The Court next addresses Defendants' second primary argument, contained in Part II(A)(2) of their Opposition/Response, that removal was proper based upon federal questions under the "complete preemption" doctrine. Ordinary preemption, as discussed in note 5, is merely a federal law defense to a state-law claim, and "is insufficient to confer federal jurisdiction if the complaint on its face does not present a federal question." Moore-Thomas, 553 F.3d at 1244 (citing Valles, 410 F.3d at 1075 (9th Cir.2005)). However, it is true a defendant may remove a state-law claim "[w]hen [a] federal statute completely pre-empts [a] state-law cause of action," because "a claim which comes within the scope of that cause of action, even if pleaded in terms of state law, is in reality based on federal law. This claim is then removable under 28 U.S.C. § 1441(b), which authorizes any claim that 'arises under' federal law to be removed to federal court ." Beneficial Nat'l Bank v. Anderson, 539 U.S. 1, 8, 123 S.Ct. 2058, 156 L.Ed.2d 1 (2003).
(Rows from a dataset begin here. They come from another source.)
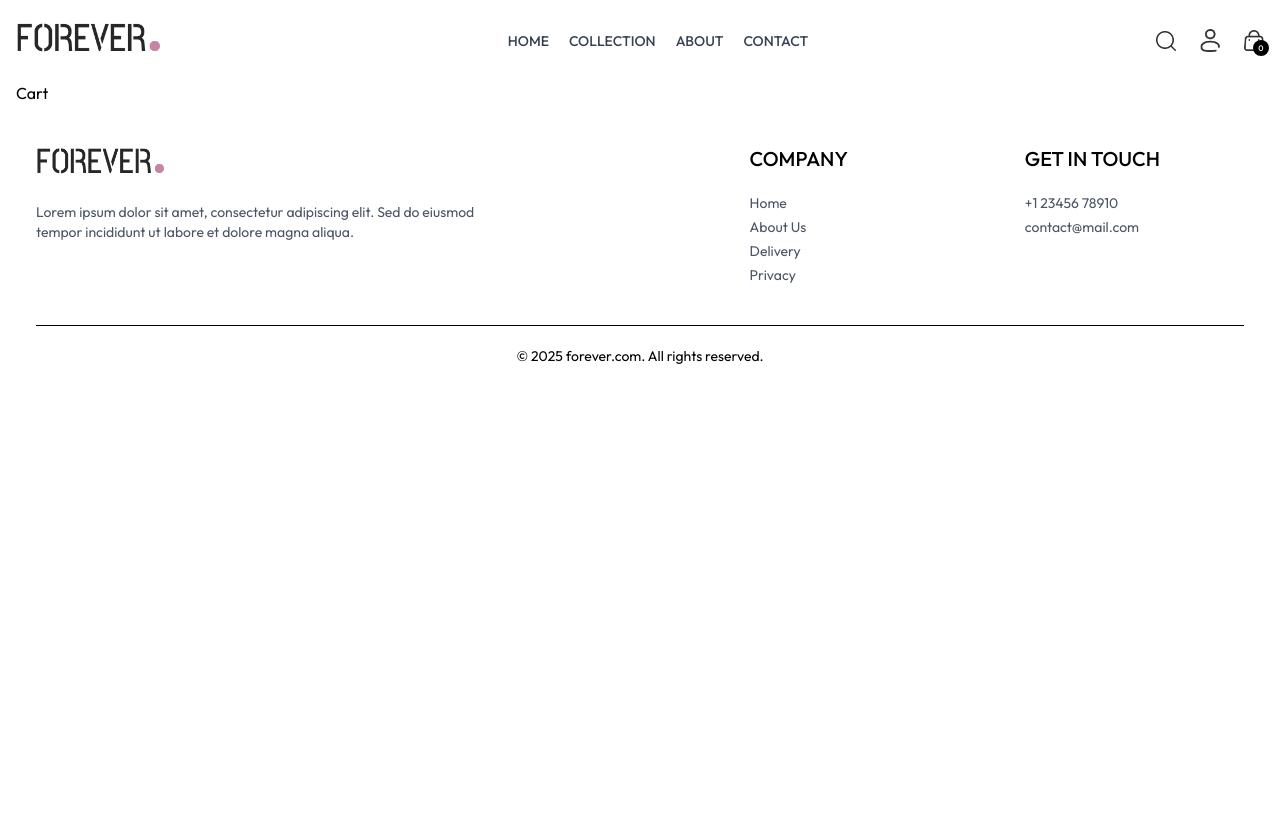
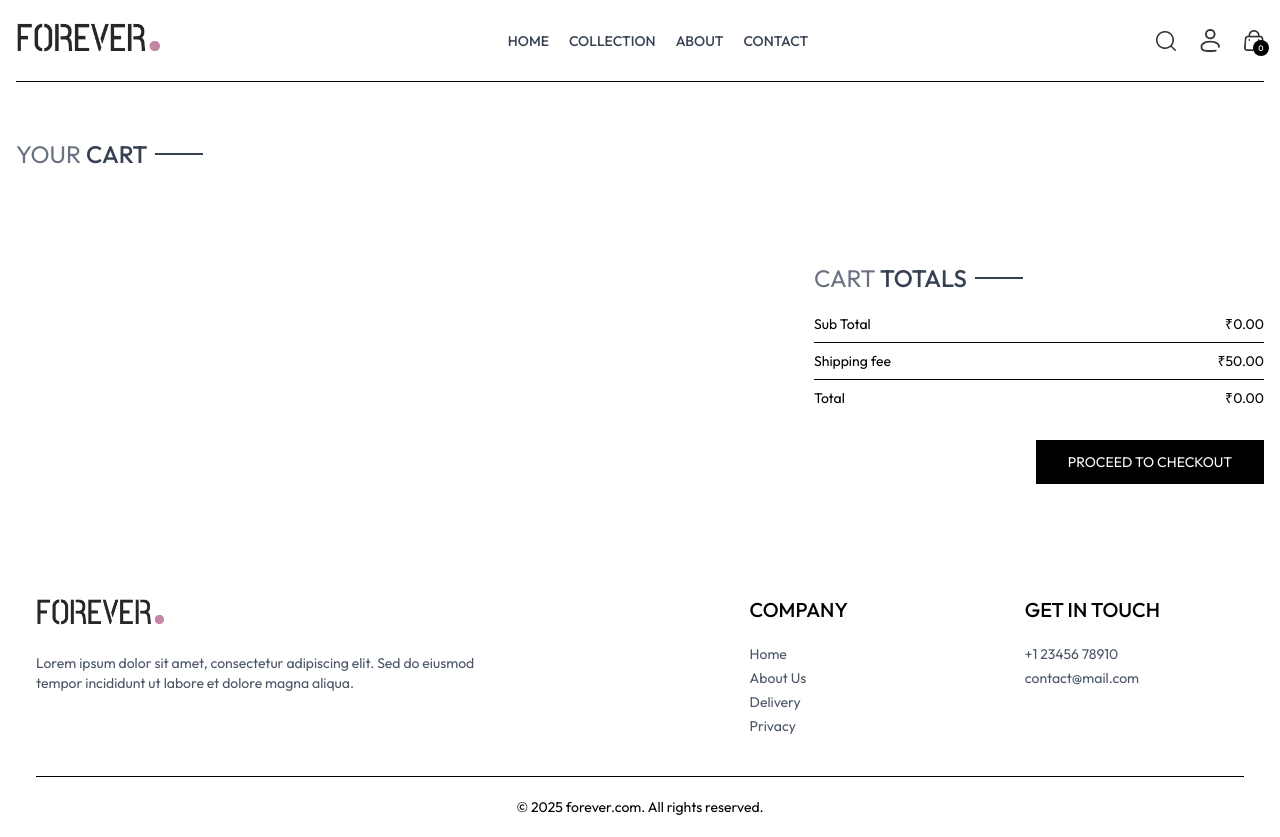
Before and after one commit to Smrd1104/mens-wear, a React (Vite) app in the folder frontend/: page /cart in a window 1280 px wide. Before the commit the page ends 800 px from the top, so only its background shows below. Built offline with nearby package versions, Linux system fonts and the light colour scheme.

Commit message:
cart completed

```diff
--- /dev/null
+++ b/frontend/src/components/CartTotal.jsx
@@ -0,0 +1,34 @@
+import React, { useContext } from 'react'
+import { ShopContext } from '../context/ShopContext'
+import Title from "../components/Title"
+
+const CartTotal = () => {
+
+    const { currency, delivery_fee, getCartAmount } = useContext(ShopContext)
+    return (
+        <div className='w-full'>
+            <div className='text-2xl'>
+                <Title text1={'cart'} text2={'totals'} />
+            </div>
+
+            <div className='flex flex-col gap-2 mt-2 text-sm'>
+                <div className='flex justify-between'>
+                    <p>Sub Total</p>
+                    <p>{currency}{getCartAmount()}.00</p>
+                </div>
+                <hr />
+                <div className='flex justify-between'>
+                    <p>Shipping fee</p>
+                    <p>{currency}{delivery_fee}.00</p>
+                </div>
+                <hr />
+                <div className='flex justify-between'>
+                    <p>Total</p>
+                    <p>{currency}{getCartAmount() === 0 ? 0 : getCartAmount() + delivery_fee}.00</p>
+                </div>
+            </div>
+        </div>
+    )
+}
+
+export default CartTotal
--- a/frontend/src/context/ShopContext.jsx
+++ b/frontend/src/context/ShopContext.jsx
@@ -1,6 +1,8 @@
 import { createContext, useEffect, useState } from "react";
 import { products } from "../assets/frontend_assets/assets";
 import { toast } from "react-toastify";
+import { useNavigate } from 'react-router-dom';
+
 
 // Create context
 export const ShopContext = createContext();
@@ -8,10 +10,11 @@
 // Provider component
 export const ShopProvider = ({ children }) => {
   const currency = "₹";
-  const deliver_fee = 10;
+  const delivery_fee = 50;
   const [search, setSearch] = useState('');
   const [showSearch, setShowSearch] = useState(false);
   const [cartItems, setCartItems] = useState({})
+  const navigate = useNavigate()
 
   const addToCart = async (itemId, size) => {
 
@@ -53,6 +56,36 @@
     return totalCount
   }
 
+
+  const updateQuantity = async (itemId, size, quantity) => {
+
+    let cartData = structuredClone(cartItems);
+
+    cartData[itemId][size] = quantity;
+
+    setCartItems(cartData)
+
+  }
+
+
+  const getCartAmount = () => {
+    let totalAmount = 0;
+
+    for (const itemId in cartItems) {
+      const itemInfo = products.find((product) => product._id === itemId);
+      if (!itemInfo) continue;
+
+      for (const size in cartItems[itemId]) {
+        const quantity = cartItems[itemId][size];
+        if (quantity > 0) {
+          totalAmount += itemInfo.price * quantity;
+        }
+      }
+    }
+
+    return totalAmount;
+  };
+
   useEffect(() => {
     console.log(cartItems)
   }, [cartItems])
@@ -60,12 +93,17 @@
   const value = {
     products,
     currency,
-    deliver_fee,
+    delivery_fee,
     search,
     setSearch,
     showSearch,
     setShowSearch,
-    cartItems, addToCart, getCartCount
+    cartItems,
+    addToCart,
+    getCartCount,
+    updateQuantity,
+    getCartAmount,
+    navigate
   };
 
   return (
--- a/frontend/src/pages/Cart.jsx
+++ b/frontend/src/pages/Cart.jsx
@@ -1,8 +1,82 @@
-import React from 'react'
+import React, { useContext, useEffect, useState } from 'react'
+import { ShopContext } from "../context/ShopContext"
+import Title from "../components/Title"
+import { assets, products } from '../assets/frontend_assets/assets'
+import CartTotal from '../components/CartTotal'
+const Cart = () => {
 
-const Cart = () => {
+  const { product, currency, cartItems, updateQuantity, navigate } = useContext(ShopContext)
+
+  const [cartData, setCartData] = useState([]);
+
+  useEffect(() => {
+
+    const tempData = [];
+
+    for (const items in cartItems) {
+      for (const item in cartItems[items]) {
+        if (cartItems[items][item] > 0) {
+          tempData.push({
+            _id: items,
+            size: item,
+            quantity: cartItems[items][item]
+
+          })
+        }
+      }
+    }
+    setCartData(tempData)
+  }, [cartItems])
   return (
-    <div>Cart</div>
+    <div className='border-t pt-14'>
+      <div className='text-2xl mb-3'>
+        <Title text1={"your"} text2={"cart"} />
+      </div>
+      <div>
+        {
+          cartData.map((item, index) => {
+            const productData = products.find((product) => product._id === item._id);
+
+            return (
+              <div key={index} className='py-4 border-t border-b text-gray-700 grid grid-cols-[4fr_0.5fr_0.5fr] sm:grid-cols-[4fr_2fr_0.5fr] items-center gap-4'>
+                <div className='flex items-start gap-6'>
+                  <img src={productData.image[0]} alt='' className='w-16 sm:w-20' />
+                  <div>
+                    <p className='text-xs sm:text-lg font-medium'>{productData.name}</p>
+                    <div className='flex items-center gap-5 mt-2'>
+                      <p>{currency}{productData.price}</p>
+                      <p className='px-2 sm:px-3 sm:py-0.5 border bg-slate-50'>{item.size}</p>
+                    </div>
+                  </div>
+                </div>
+
+                {/* ✅ Responsive input */}
+                <input
+                  onChange={(e) => e.target.value === "" || e.target.value === "0" ? null : updateQuantity(item._id, item.size, Number(e.target.value))}
+                  type='number'
+                  min={1}
+                  defaultValue={item.quantity}
+                  className='w-12 sm:w-16 px-1 sm:px-2 py-1 border rounded text-sm'
+                />
+
+                <img onClick={() => updateQuantity(item._id, item.size, 0)} src={assets.bin_icon} alt='' className='w-4 mr-4 sm:w-5 cursor-pointer' />
+              </div>
+
+            );
+          })
+        }
+      </div>
+
+      <div className=' flex justify-end my-20'>
+        <div className='w-full sm:w-[450px]'>
+          <CartTotal />
+          <div className='w-full text-end'>
+            <button onClick={() => navigate('/place-order')} className='uppercase bg-black text-white text-sm my-8 px-8 py-3'>proceed to checkout</button>
+          </div>
+        </div>
+      </div>
+
+    </div>
   )
 }
 
```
The Supreme Court has identified but four federal statutes that completely preempt state law: the Price-Anderson Act (specifically, section 42 U.S.C. § 2014(hh)); Section 301 of the Labor Management Relations Act (29 U.S.C. § 185 et seq.); the Employee Retirement Income Security Act (29 U.S.C. § 1001 et seq.), and certain usury provisions of the National Bank Act. Id. at 6-8, 11. These statutes "provide[ ] the exclusive cause of action for the claim asserted and also set forth procedures and remedies governing that cause of action." Id. at 8. Whether or not a statute provides the exclusive cause of action for certain claims is thus "the dispositive question." Id. at 9. See also Hall v. N. Am. Van Lines, Inc., 476 F.3d 683, 688 (9th Cir. 2007) (holding that the Carmack Amendment completely preempts certain state law claims).
In the present case, the Court has already determined that Defendants have failed to demonstrate that 12 C.F.R. § 560.2 is even applicable in this case, so the Court declines to consider whether it completely preempts Plaintiff's state law claim(s). The Court notes that another court in this district has quite recently held that it does not completely preempt similar state law claims, writing in almost exactly this context. Barela v. Downey Savings & Loan Ass'n, F.A., No. CV 09-3757, 2009 WL 2578889, *2-4 (C.D. Cal., Aug. 18, 2009).
Finally, to the extent Defendants are attempting to argue it, the Court also finds that TILA does not completely preempt state law claims. That is because it does not provide the exclusive cause of action, which is "the dispositive question." Beneficial Nat'l Bank, 539 U.S. at 9; Hall, 476 F.3d at 688. By contrast, TILA has a savings clause stating that it preempts state law only if the state law is inconsistent with TILA. See 15 U.S.C. § 1610(b); Barela, 2009 WL 2578889 at *4 (finding TILA does not completely preempt state law claims). See also In re Nos Commc'ns, MDL No. 1357, 495 F.3d 1052, 1058 (9th Cir.2007) ("A savings clause [in this case, a very broad one] is fundamentally incompatible with complete field preemption ...."). Thus, because TILA does not completely preempt Plaintiff's state law claims, they are not "in reality based on federal law" (Beneficial Nat'l Bank, 539 U.S. at 8) sufficient to confer removal jurisdiction on this Court.
Defendants have not met their burden of showing this Court possesses subject matter jurisdiction over this matter, and this action is REMANDED to The Superior Court of the State of California in and for the County of Los Angeles -- Southeast Division. Pending motions are moot and all hearing dates are removed from the Court's calender.
IT IS SO ORDERED.